> TASK INPUTS
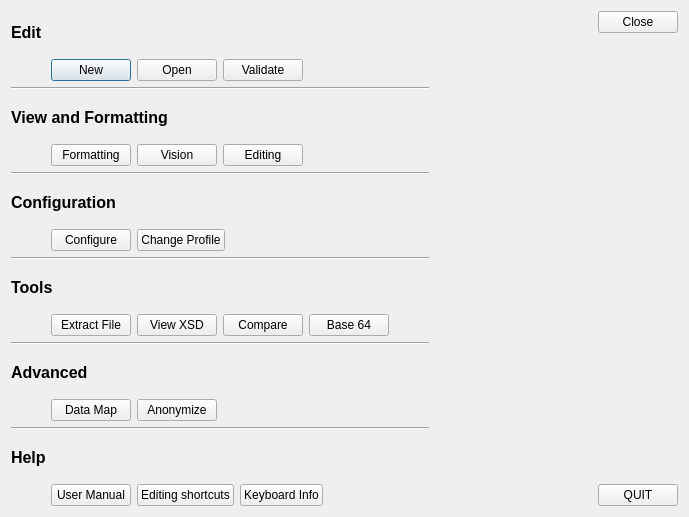
lbellonda/qxmledit, file src/modules/help/guidedoperationsdialog.ui: the form before one commit.
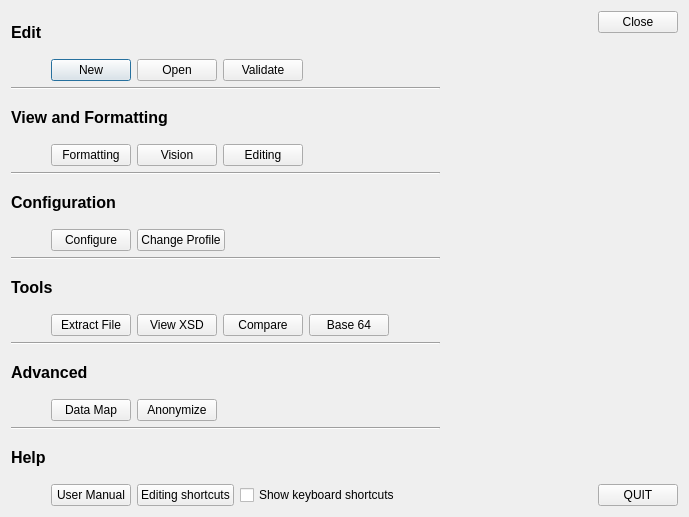
The form after the commit. Icons and pictures are not drawn.

Commit message: b-173 Replaced button with checkbox in gad.

Patch:
```diff
--- a/src/modules/help/guidedoperationsdialog.ui
+++ b/src/modules/help/guidedoperationsdialog.ui
@@ -727,19 +727,15 @@
         </widget>
        </item>
        <item>
-        <widget class="QPushButton" name="cmdShowKeyboardInfo">
+        <widget class="QCheckBox" name="cmdShowKeyboardInfo">
+         <property name="focusPolicy">
+          <enum>Qt::ClickFocus</enum>
+         </property>
          <property name="toolTip">
           <string>Show or hide the keyboard shortcuts information dialog.</string>
          </property>
          <property name="text">
-          <string>Keyboard Info</string>
-         </property>
-         <property name="icon">
-          <iconset resource="../../risorse.qrc">
-           <normaloff>:/special/viewksh</normaloff>:/special/viewksh</iconset>
-         </property>
-         <property name="checkable">
-          <bool>true</bool>
+          <string>Show keyboard shortcuts</string>
          </property>
         </widget>
        </item>
```
Left out of the diff: 3 changed lines with no effect on the pictures. The commit also changes 5 other files.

> TASK ITEM
Among the records above, find the lines that contain "name" and copy every one.

> RESPONSE TO THE TASK
-        <widget class="QPushButton" name="cmdShowKeyboardInfo">
+        <widget class="QCheckBox" name="cmdShowKeyboardInfo">
+         <property name="focusPolicy">
          <property name="toolTip">
          <property name="text">
-         <property name="icon">
-         <property name="checkable">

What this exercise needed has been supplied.